The trackpad is the real star of the show. While the Go's Type Cover is quite small, the trackpad is roughly equivalent to the Surface Pro's – which is fantastic. Measuring 56 mm wide by 101 mm tall the Surface Go's trackpad is spacious, smooth and comfortable to use. It uses Microsoft Precision drivers giving three- and four-finger taps and Windows 10 gesture support.
Typing is better than expected for such a small device. While you may not want to write a whole term paper on the Surface Go, you can. Accuracy was outstanding and while it took a few hours to get used to, the Go's Type Cover is quite enjoyable once you factor in the apparent size limitations and trade-off.
It is easier to type on the Surface Go when it is placed on a table or flat surface, but you can use it in the lap — though I found that I was hunching over and squeezing my arms in more than with a typical laptop.
Microsoft Surface Go audio
Keeping with a similar approach in the Surface Pro, Microsoft utilizes dual-front facing speakers found on the top area of the Surface Go's display. The speaker grills are etched into the Go's display and remain virtually hidden from view but deliver sound right at your head.
Audio quality is above average with good audio separation, but the sound is a bit muddied compared to an iPad 9.7, which has crisper highs. Instead, the audio on Surface Go is rich, but more even across highs, mids, and lows with a flat affect. It's not bad and better than most laptops – especially at this price range, but it also doesn't reinvent anything.
Volume is just loud enough with music sounding fine at a setting of 60 (out of 100). Music can be played at 100 with no clipping or distortion. It's also never too loud, but again, this reflects more a size limitation than anything. For watching videos, a setting at 50 is fine.
Pro cameras and Hello
Microsoft Surface Go Windows Hello and Cameras
Ripping a page from the Surface Pro playbook are the front and rear facing camera plus support for Windows Hello facial recognition to log into Windows automatically.

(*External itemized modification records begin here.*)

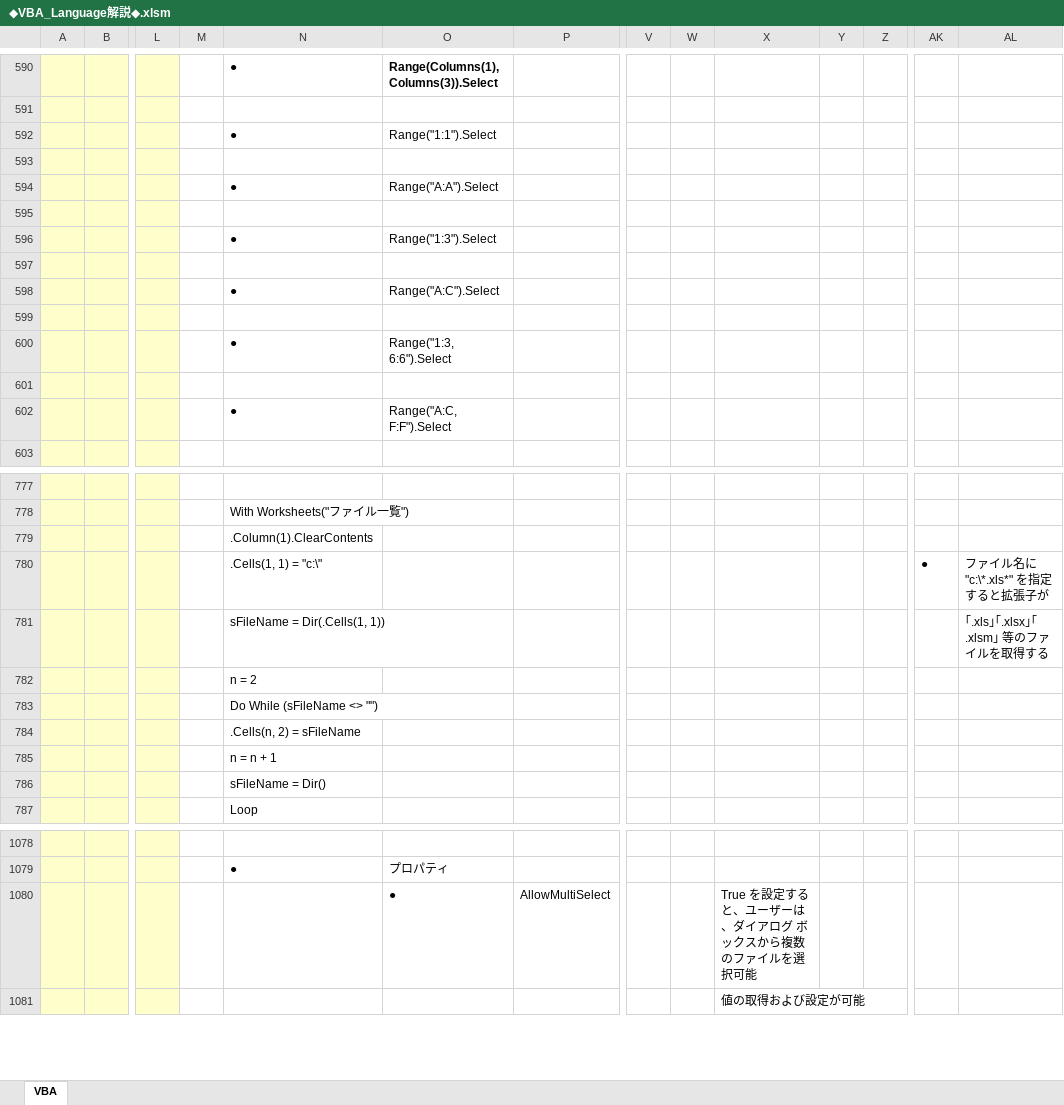
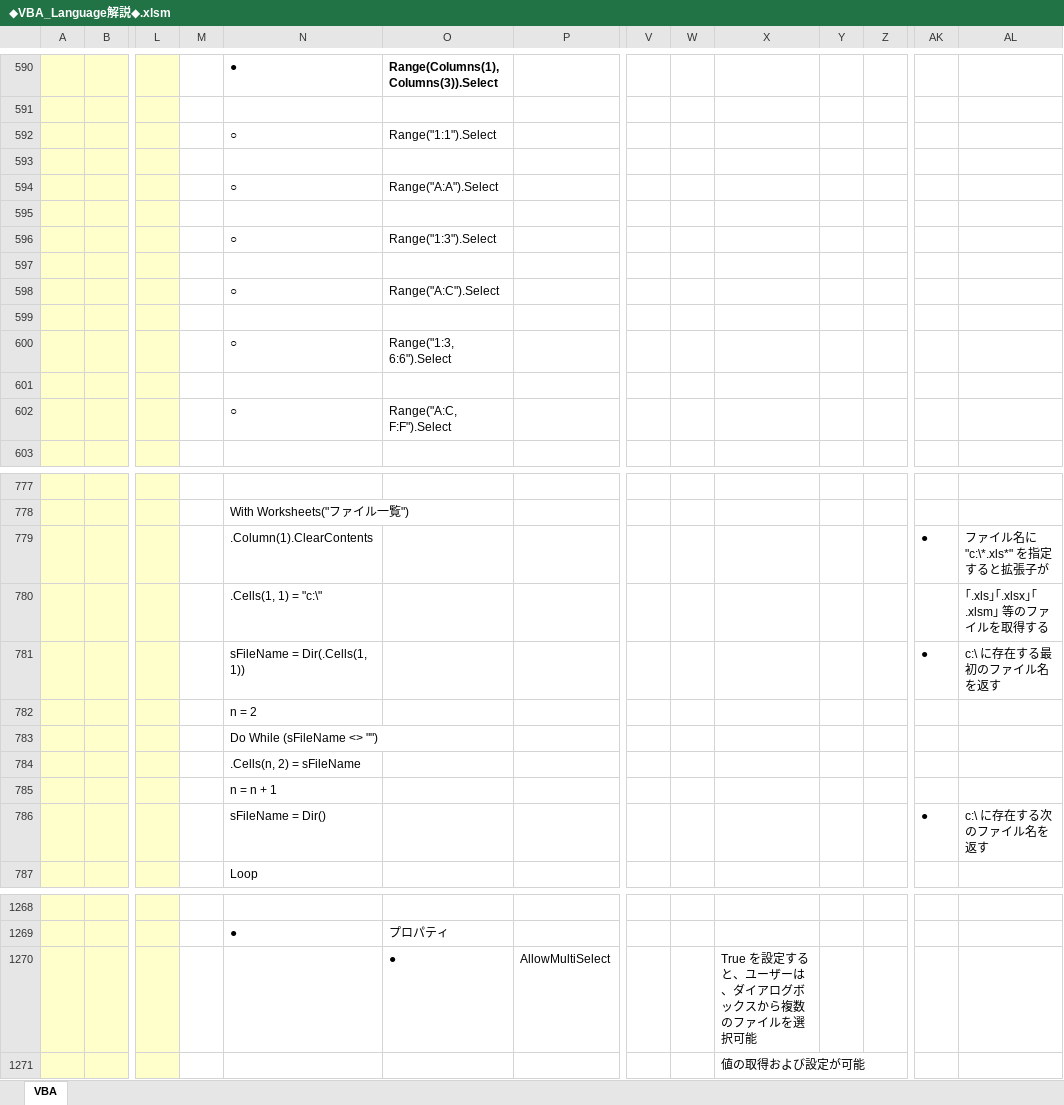
Before and after one commit to roshihie/ExcelVBA, an Excel workbook: ◆VBA_Language解説◆.xlsm, sheet VBA, drawn as a sheet; only a part is shown, gaps mark what is left out; values as stored, in another font and other column widths than the file's, no borders; charts and pictures not drawn; removed rows and columns are numbered as before the commit, all else as after; rows hold the shown columns only; the diff covers the shown part only; the diff names each change by its address in the sheet, - before the commit and + after, or states it on an @@ line.

Commit message:
2022/02/05 Commit

```diff
--- a/◆VBA_Language解説◆.xlsm (sheet VBA)
+++ b/◆VBA_Language解説◆.xlsm (sheet VBA)
-N592: ●
+N592: ○
-N594: ●
+N594: ○
-N596: ●
+N596: ○
-N598: ●
+N598: ○
-N600: ●
+N600: ○
-N602: ●
+N602: ○
-row 779:  |  |  |  | .Column(1).ClearContents
-N779: .Cells(1, 1) = "c:\"
+N779: .Column(1).ClearContents
-N780: sFileName = Dir(.Cells(1, 1))
+N780: .Cells(1, 1) = "c:\"
+row 781:  |  |  |  | sFileName = Dir(.Cells(1, 1)) |  |  |  |  |  |  |  | ● | c:\ に存在する最初のファイル名を返す
-row 786:  |  |  |  | sFileName = Dir()
+row 786:  |  |  |  | sFileName = Dir() |  |  |  |  |  |  |  | ● | c:\ に存在する次のファイル名を返す
-X1270: True を設定すると、ユーザーは、ダイアログ ボックスから複数のファイルを選択可能
+X1270: True を設定すると、ユーザーは、ダイアログボックスから複数のファイルを選択可能
```
Also changed, not shown: 190 added rows and 1 edited cell elsewhere in this sheet, charts or pictures.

The rear "world-facing" camera is 8MP and auto-focus and while it can struggle in low light situations when outdoors or anywhere well lit it can deliver some stunning photos especially if the high-dynamic range (HDR) is enabled.